State how many lines of the material below contain the word "ThemeProvider". Add nothing else.

----

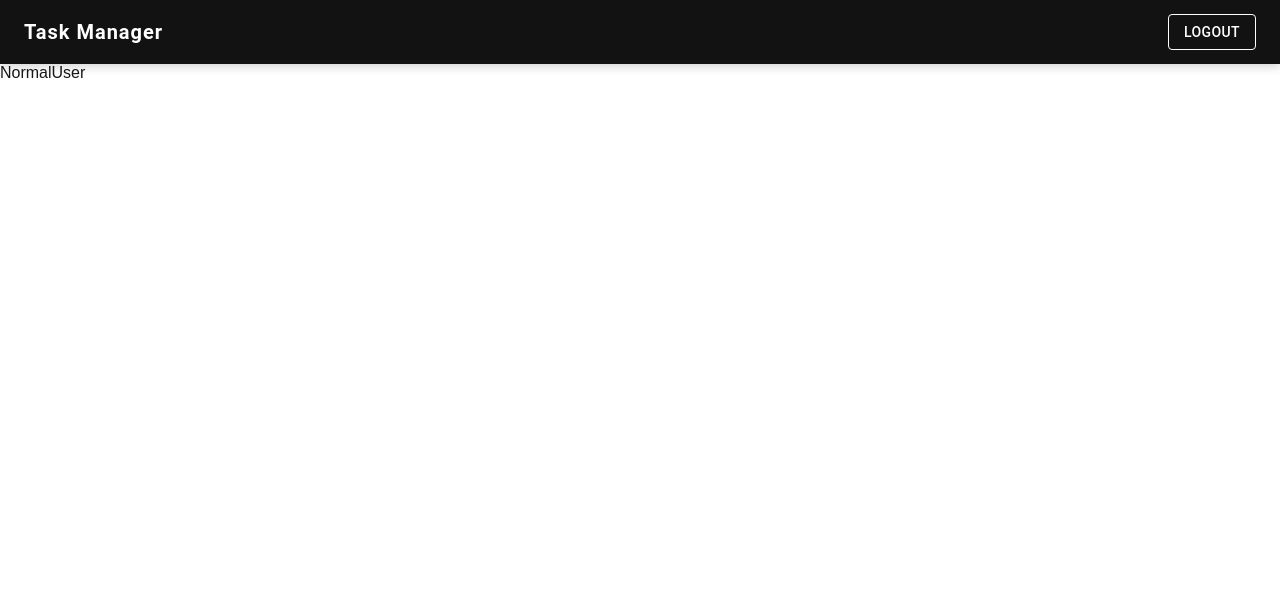
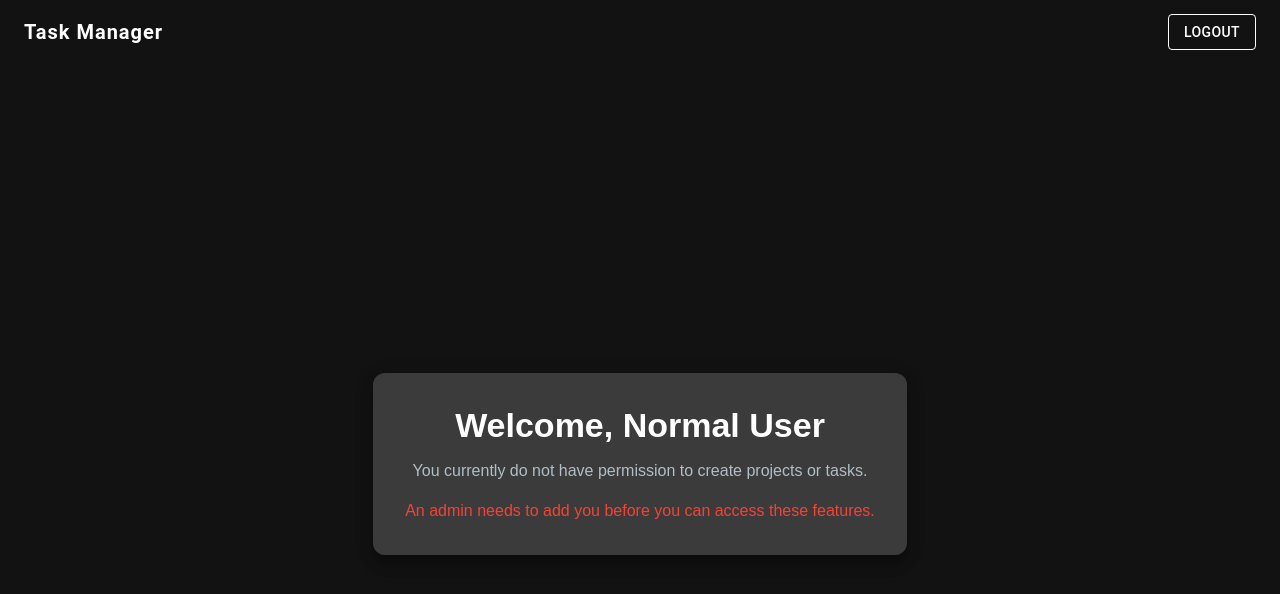
Before and after one commit to sonai-2001/taskmanager, a Next.js app: page /normaluser in a window 1280 px wide. Shown: the top 594 px of the page. Built offline with nearby package versions, Linux system fonts and the light colour scheme.

Commit message:
all admin panel done

```diff
--- a/src/app/normaluser/page.tsx
+++ b/src/app/normaluser/page.tsx
@@ -1,16 +1,47 @@
+
 "use client"
-import { darkTheme } from '@/helper/theme'
-import { ThemeProvider } from '@emotion/react'
-import React from 'react'
-
+import { darkTheme } from "@/helper/theme";
+import { ThemeProvider } from "@emotion/react";
+import { Container, Typography, Paper, Box } from "@mui/material";
 
 const NormalUser = () => {
   return (
-   <ThemeProvider theme={darkTheme}>
-           <div>NormalUser</div>
+    <ThemeProvider theme={darkTheme}>
+      <Container
+        maxWidth="xl"
+        sx={{
+          minHeight: "100vh",
+          display: "flex",
+          alignItems: "center",
+          justifyContent: "center",
+          bgcolor: "background.default",
+          color: "text.primary",
+        }}
+      >
+        <Paper
+          elevation={10}
+          sx={{
+            padding: 4,
+            textAlign: "center",
+            borderRadius: 3,
+            bgcolor: "background.paper",
+          }}
+        >
+          <Typography variant="h4" gutterBottom>
+            Welcome, Normal User
+          </Typography>
+          <Typography variant="body1" color="text.secondary" gutterBottom>
+            You currently do not have permission to create projects or tasks.
+          </Typography>
+          <Box mt={2}>
+            <Typography variant="body1" color="error.main">
+              An admin needs to add you before you can access these features.
+            </Typography>
+          </Box>
+        </Paper>
+      </Container>
+    </ThemeProvider>
+  );
+};
 
-   </ThemeProvider>
-  )
-}
-
-export default NormalUser
+export default NormalUser;
--- /dev/null
+++ b/src/redux-toolkit/slice/adminSlice.ts
@@ -0,0 +1,47 @@
+"use client"
+import { createSlice, PayloadAction } from '@reduxjs/toolkit';
+// import { RootState } from '@/redux-toolkit/store/store';
+
+interface User {
+    id: string;
+    email: string;
+    display_name: string;
+    added_taskable: boolean;
+  }
+
+  interface TaskableUser {
+     id:string;
+    display_name: string;
+    email: string;
+  }
+
+  interface AppState {
+    users: User[]|[];
+    taskableUsers: TaskableUser[]|[];
+  }
+
+   const initialState: AppState = {
+    users: [],
+    taskableUsers: [],
+  };
+const adminSlice=createSlice({
+name:"admin",
+initialState,
+reducers:{
+       setUsers:(state,action:PayloadAction<User[]>)=>{
+               state.users=action.payload
+       },
+       addTaskableUsers:(state,action:PayloadAction<TaskableUser>)=>{
+                state.taskableUsers=[...state.taskableUsers, action.payload]
+       },
+       setTaskableUser:(state,action:PayloadAction<TaskableUser[]>)=>{
+              state.taskableUsers=action.payload
+       }
+}
+
+
+})
+
+export const {setUsers,addTaskableUsers,setTaskableUser}=adminSlice.actions;
+
+export default adminSlice.reducer;
--- a/src/redux-toolkit/store/store.ts
+++ b/src/redux-toolkit/store/store.ts
@@ -1,10 +1,12 @@
 import { configureStore } from '@reduxjs/toolkit';
 import userReducer from '@/redux-toolkit/slice/userSlice';
+import adminReducer from '@/redux-toolkit/slice/adminSlice';
 
 export const makeStore = () => {
   return configureStore({
     reducer: {
       user: userReducer,
+      admin:adminReducer
     },
   });
 };
```
Also changed, not shown: src/app/admin/page.tsx (+15 -3 lines), src/component/TaskableUsers.tsx (+43 -13 lines).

----

▶ **Result of the exercise**:
6